A panoramic lift takes you to Colle Alta, the historic center of Colle Val d’Elsa which has kept its medieval imprint intact: from the belvedere you can enjoy the most beautiful view of the surrounding Tuscan countryside.

From Monteriggioni to San Gimignano

From Colle Val d’Elsa you can reach Monteriggioni by Vespa, a very small village of a few houses surrounded by thirteenth-century walls dotted with 14 turrets. It is an excellent example of medieval architecture practically never conquered and defined by Dante in the Divine Comedy “Monteriggioni di Torri si Corona“. In addition to a visit to the central Piazza Roma and the Pieve di Santa Maria Assunta overlooking it, a walk on the walkways is recommended, where everything has remained as it was more than 8 centuries ago, so much so that it seems that at any moment a armiger in defense of the city.

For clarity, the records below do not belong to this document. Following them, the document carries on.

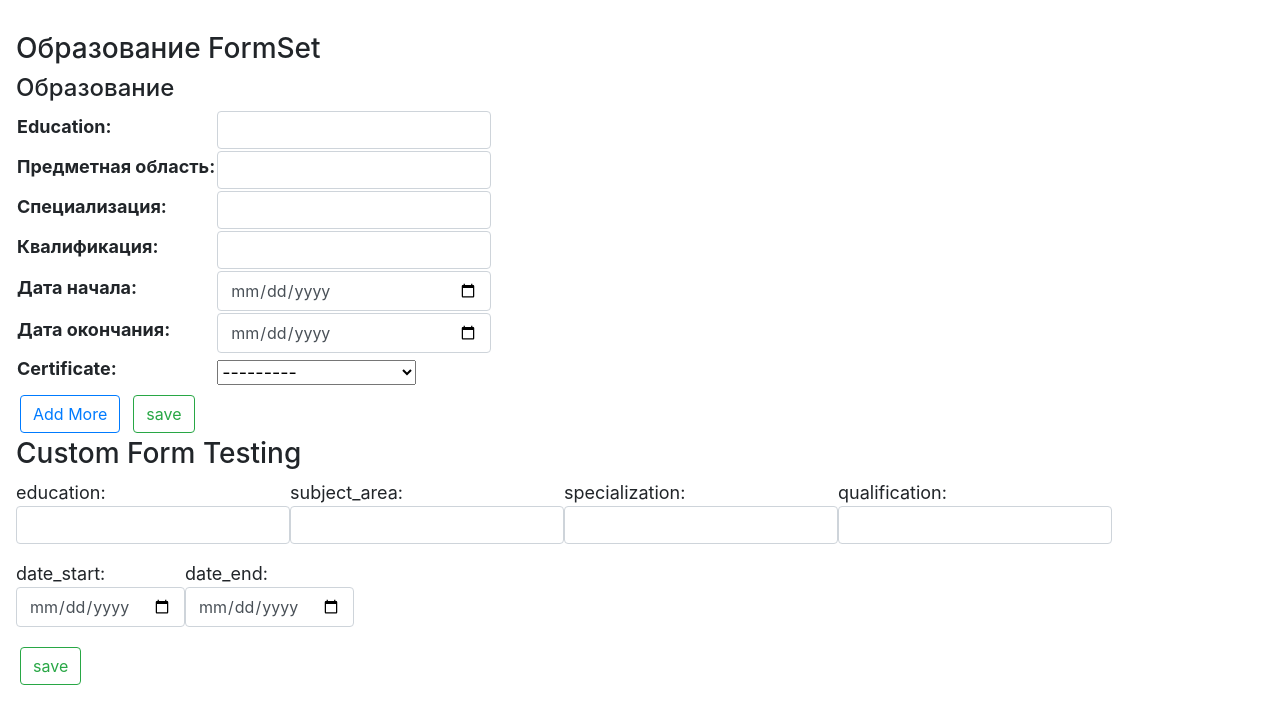
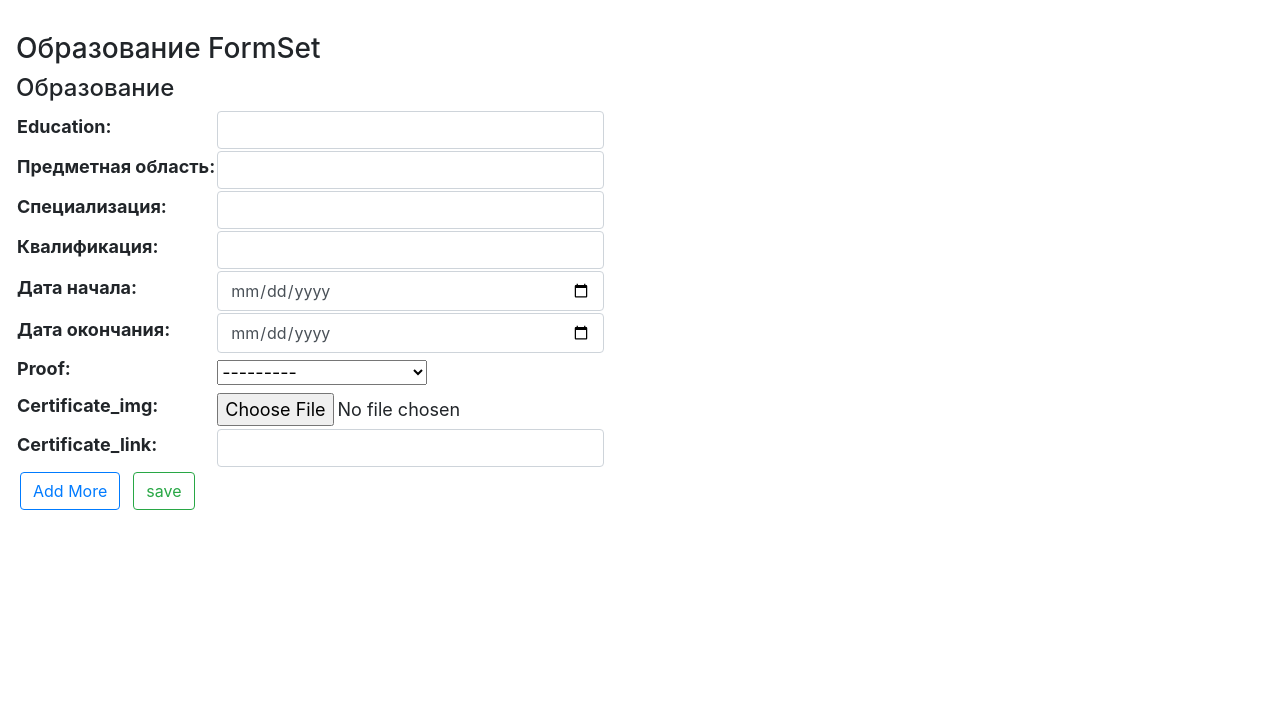
Before and after one commit to testvalik/BelHardCMS, a Django app: page /client/edit/form_edu in a window 1280 px wide. Shown: the part 80-800 px from the top of the page. Run offline with Django 3.2, Linux system fonts and the light colour scheme; data comes from the database, SQL or seed files in the repository; some libraries are stand-ins or nearby versions.

Commit message:
upd. ModelFormSet done save() for all models with FK

```diff
--- a/client/forms.py
+++ b/client/forms.py
@@ -1,7 +1,7 @@
 from django import forms
-from django.forms import formset_factory, modelformset_factory
+from django.forms import formset_factory, modelformset_factory, inlineformset_factory
 
-from .models import Client, Skills, Experience, Education
+from .models import Client, Skills, Experience, Education, Certificate
 
 # special field names for the Formsets
 # https://docs.djangoproject.com/en/2.2/topics/forms/formsets/
@@ -11,10 +11,8 @@ MIN_NUM_FORM_COUNT = 'MIN_NUM_FORMS'
 MAX_NUM_FORM_COUNT = 'MAX_NUM_FORMS'
 ORDERING_FIELD_NAME = 'ORDER'
 DELETION_FIELD_NAME = 'DELETE'
-
 # default minimum number of forms in a formset
 DEFAULT_MIN_NUM = 0
-
 # default maximum number of forms in a formset, to prevent memory exhaustion
 DEFAULT_MAX_NUM = 1000
 
@@ -48,22 +46,19 @@ class AddSkillForm(forms.ModelForm):
         }
 
 
-AddSkillFormSet = formset_factory(AddSkillForm)
-
-
 class AddExperienceForm(forms.ModelForm):
     class Meta:
         model = Experience
         fields = ('name',)
 
 
-class AddEducationForm(forms.ModelForm):
+class EducationForm(forms.ModelForm):
     """ Test Code - Module Form Set """
+
     class Meta:
         model = Education
-        certificate = forms.ModelChoiceField
         fields = ('education', 'subject_area', 'specialization',
-                  'qualification', 'date_start', 'date_end', 'certificate')
+                  'qualification', 'date_start', 'date_end', 'proof',)
 
         widgets = {
             'education': forms.TextInput(attrs={'class': 'form-control'}),
@@ -72,17 +67,41 @@ class AddEducationForm(forms.ModelForm):
             'qualification': forms.TextInput(attrs={'class': 'form-control'}),
             'date_start': forms.DateInput(attrs={'class': 'form-control', 'type': 'date'}),
             'date_end': forms.DateInput(attrs={'class': 'form-control', 'type': 'date'}),
-
         }
 
         data = {
             # each form field data with a proper index form
             'edu_form-0-raw': 'my raw field string',
-
             # form status, number of forms
             'edu_form-INITIAL_FORMS': 1,
             'edu_form-TOTAL_FORMS': 2,
         }
 
 
-AddEducationFormSet = formset_factory(AddEducationForm)
+class CertificateForm(forms.ModelForm):
+    """ Test Code - Module Form Set """
+
+    class Meta:
+        model = Certificate
+        fields = ('img', 'link',)
+
+        widgets = {
+            'img': forms.FileInput(attrs={'class': 'form-control-file'}),
+            'link': forms.URLInput(attrs={'class': 'form-control'}),
+        }
+
+        data = {
+            # each form field data with a proper index form
+            'cert_form-0-raw': 'my raw field string',
+            # form status, number of forms
+            'cert_form-INITIAL_FORMS': 1,
+            'cert_form-TOTAL_FORMS': 2,
+        }
+
+
+AddSkillFormSet = formset_factory(AddSkillForm)
+EducationFormSet = formset_factory(EducationForm)
+CertificateFormSet = formset_factory(CertificateForm)
+inlineEduCert = inlineformset_factory(Certificate, Education, fields=('education', 'subject_area', 'specialization',
+                                                                      'qualification', 'date_start', 'date_end',
+                                                                      'proof',))
--- a/client/models.py
+++ b/client/models.py
@@ -42,13 +42,14 @@ class City(models.Model):
 class Certificate(models.Model):
     # OneToMany to the Client model
 
+    evidence_of_edu = models.ManyToManyField(to='Education')
+
     img = models.ImageField(blank=True, null=True, verbose_name='certificate_img')  # ?????????????????????
-    link = models.URLField(max_length=100, verbose_name='certificate_link',
-                           blank=True, null=True)
+    link = models.URLField(blank=True, null=True, max_length=100, verbose_name='certificate_link')
 
 
 class EducationWord(models.CharField):
-    # OneToMany to the Client model
+    # OneToMany to the Education model
 
     education_word = models.CharField(max_length=100)
 
@@ -68,7 +69,7 @@ class Education(models.Model):
                                      verbose_name='Квалификация')
     date_start = models.DateField(null=True, blank=True, verbose_name='дата начала')
     date_end = models.DateField(null=True, blank=True, verbose_name='дата окончания')
-    certificate = models.ForeignKey(Certificate, null=True, blank=True, on_delete=models.SET_NULL)
+    proof = models.ForeignKey(Certificate, null=True, blank=True, on_delete=models.SET_NULL)
 
     def __str__(self):
         return self.education
--- a/client/templates/client/form_edu.html
+++ b/client/templates/client/form_edu.html
@@ -19,9 +19,10 @@
     <div class="row">
         <div class="col-md-6">
             <h3>Образование FormSet</h3>
-            <form method="post">
+            <form enctype="multipart/form-data" method="post">
                 {% csrf_token %}
                 {{ edu_form.management_form }}
+                {{ certificate.management_form }}
                 <div id="form_set_edu">
                     {% for form in edu_form.forms %}
                         {{ form.non_field_errors }}
@@ -29,6 +30,8 @@
                         <table class='no_error'>
                             <h4>Образование</h4>
                             {{ form }}
+                            {{ certificate }}
+{#                            {{ inline }}#}
                         </table>
                     {% endfor %}
                 </div>
@@ -37,6 +40,8 @@
                     <table class='no_error'>
                         <h4>Образование</h4>
                         {{ edu_form.empty_form }}
+                        {{ certificate.empty_form }}
+{#                        {{ inline.empty_form }}#}
                     </table>
                 </div>
                 <button type="submit" class="btn btn-outline-success m-sm-1">save</button>
@@ -44,23 +49,4 @@
         </div>
     </div>
 
-    <form method="post">
-        <h3>Custom Form Testing</h3>
-        {% csrf_token %}
-        <div>
-            {{ edu_form.management_form }}
-            {% for f in edu_form %}
-                <div class="input-group">
-                    <p>education: {{ f.education }}</p>
-                    <p>subject_area: {{ f.subject_area }}</p>
-                    <p>specialization: {{ f.specialization }}</p>
-                    <p>qualification: {{ f.qualification }}</p>
-                    <p>date_start: {{ f.date_start }}</p>
-                    <p>date_end: {{ f.date_end }}</p>
-                </div>
-            {% endfor %}
-        </div>
-        <button type="submit" class="btn btn-outline-success m-sm-1">save</button>
-    </form>
-
 {% endblock %}
--- a/client/views.py
+++ b/client/views.py
@@ -2,7 +2,7 @@ from django.shortcuts import redirect, render
 from django.template.context_processors import csrf
 
 from BelHardCRM.settings import MEDIA_URL
-from .forms import UploadImgForm, AddEducationFormSet
+from .forms import UploadImgForm, EducationFormSet, CertificateFormSet
 from .models import *
 from .utility import *
 
@@ -311,39 +311,47 @@ def form_education(request):
     response['client_img'] = load_client_img(request.user)
 
     if request.method == 'POST':
-        form_set_edu = AddEducationFormSet(request.POST)
+
+        cert_inst = 0
+        form_set_cert = CertificateFormSet(request.POST, request.FILES)
+        if form_set_cert.is_valid():
+            print("FormSet_Cert - OK")
+            for c in form_set_cert:
+                c_items = c.cleaned_data.items()
+                print('cert_items: %s' % c_items)
+                if c_items:
+                    cert_inst = c.save(commit=False)
+                    # cert_inst.evidence_of_edu.save_m2m()
+                    cert_inst.save()
+
+        form_set_edu = EducationFormSet(request.POST)
         if form_set_edu.is_valid():
-            print('form_set_edu - OK')
+            print('FormSet_Edu - OK')
             for f in form_set_edu:
                 f_items = f.cleaned_data.items()
-                print("items: %s" % f_items)
+                print("edu_items: %s" % f_items)
                 if f_items:
-                    edu = f.cleaned_data.get('education')
-                    s_a = f.cleaned_data.get('subject_area')
-                    sp = f.cleaned_data.get('specialization')
-                    qu = f.cleaned_data.get('qualification')
-                    ds = f.cleaned_data.get('date_start')
-                    de = f.cleaned_data.get('date_end')
+                    """ edu_inst - unsaved model instance!
+                    It gives you ability to attach data to the instance before saving to the DB! """
+                    edu_inst = f.save(commit=False)
+                    """ attach ForeignKey == Certificate instance """
+                    edu_inst.proof = cert_inst
+                    """ Save Education instance """
+                    edu_inst.save()
 
-                    print("edu: %s, s_a: %s, sp: %s, qu: %s, ds: %s, de: %s"
-                          % (edu, s_a, sp, qu, ds, de))
-
-                    education = Education(education=edu,
-                                          subject_area=s_a,
-                                          specialization=sp,
-                                          qualification=qu,
-                                          date_start=ds,
-                                          date_end=de)
-                    education.save()
                     client = Client.objects.get(user_client=request.user)
-                    client.education = education
+                    """ attach Edu.Inst to the client, because Client has ForeignKey to Edu-n """
+                    client.education = edu_inst
                     client.save()
+                    """ saving this shit and going to sleep (02:30 here :P)"""
         else:
             print('form_set_edu not valid')
 
         return redirect(to='/client/edit/form_edu')
     else:
-        response['edu_form'] = AddEducationFormSet()
+        response['edu_form'] = EducationFormSet()
+        response['certificate'] = CertificateFormSet()
+
     return render(request, 'client/form_edu.html', response)
 
 
```
Also changed, not shown: client/static/client/js/client_main.js (+1 -13 lines), db.sqlite3.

Getting back on your Vespa and returning to the SR68 towards Volterra, you can detour along the SP36 which, between vineyards and soft hills, leads directly to San Gimignano. Approaching the final destination of the tour in Tuscany, the profile of the beautiful town is revealed, with its towers symbolizing the power of the families of the time.

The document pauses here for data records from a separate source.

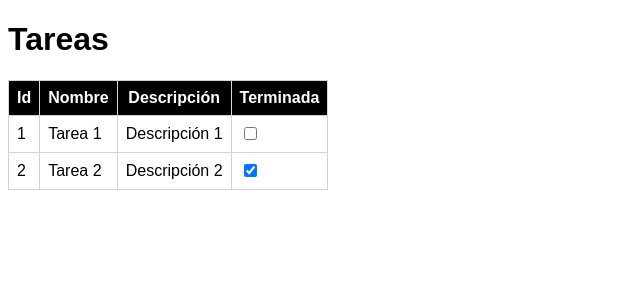
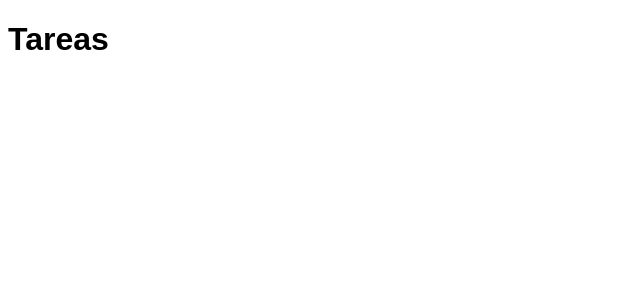
Before and after one commit to javierlete/201910-tareas, an Angular app: page / in a window 1280 px wide. Shown: the top 300 px of the page, without its empty margins (0-640 px from the left). Built offline with nearby package versions, Linux system fonts and the light colour scheme.

Commit message:
Rutados y router-outlet

```diff
--- a/src/app/app-routing.module.ts
+++ b/src/app/app-routing.module.ts
@@ -1,8 +1,13 @@
 import { NgModule } from '@angular/core';
 import { Routes, RouterModule } from '@angular/router';
+import { TareasTablaComponent } from './tareas-tabla/tareas-tabla.component';
+import { TareaFormComponent } from './tarea-form/tarea-form.component';
 
 
-const routes: Routes = [];
+const routes: Routes = [
+  { path: 'tareas/tabla', component: TareasTablaComponent },
+  { path: 'tareas/form', component: TareaFormComponent }
+];
 
 @NgModule({
   imports: [RouterModule.forRoot(routes)],
--- a/src/app/app.component.html
+++ b/src/app/app.component.html
@@ -1,3 +1,3 @@
 <h1>Tareas</h1>
 
-<app-tareas-tabla></app-tareas-tabla>
+<router-outlet></router-outlet>
```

Piazza Duomo is a feast for the eyes with the same towers framing the Duomo, inside which is the Chapel of Santa Fina frescoed by Ghirlandaio, and the Palazzo del Podestà, also home to the Civic Museum. Piazza della Cisterna is also very scenic, located with its octagonal well and its medieval buildings such as Palazzo Tortoli, in the shadow of the legendary Torre del Diavolo. After so much wandering, there is nothing better than choosing an inn in San Gimignano and enjoying its cuisine, washed down with a glass of excellent Vernaccia, also so loved by Lorenzo the Magnificent, Boccaccio and Dante.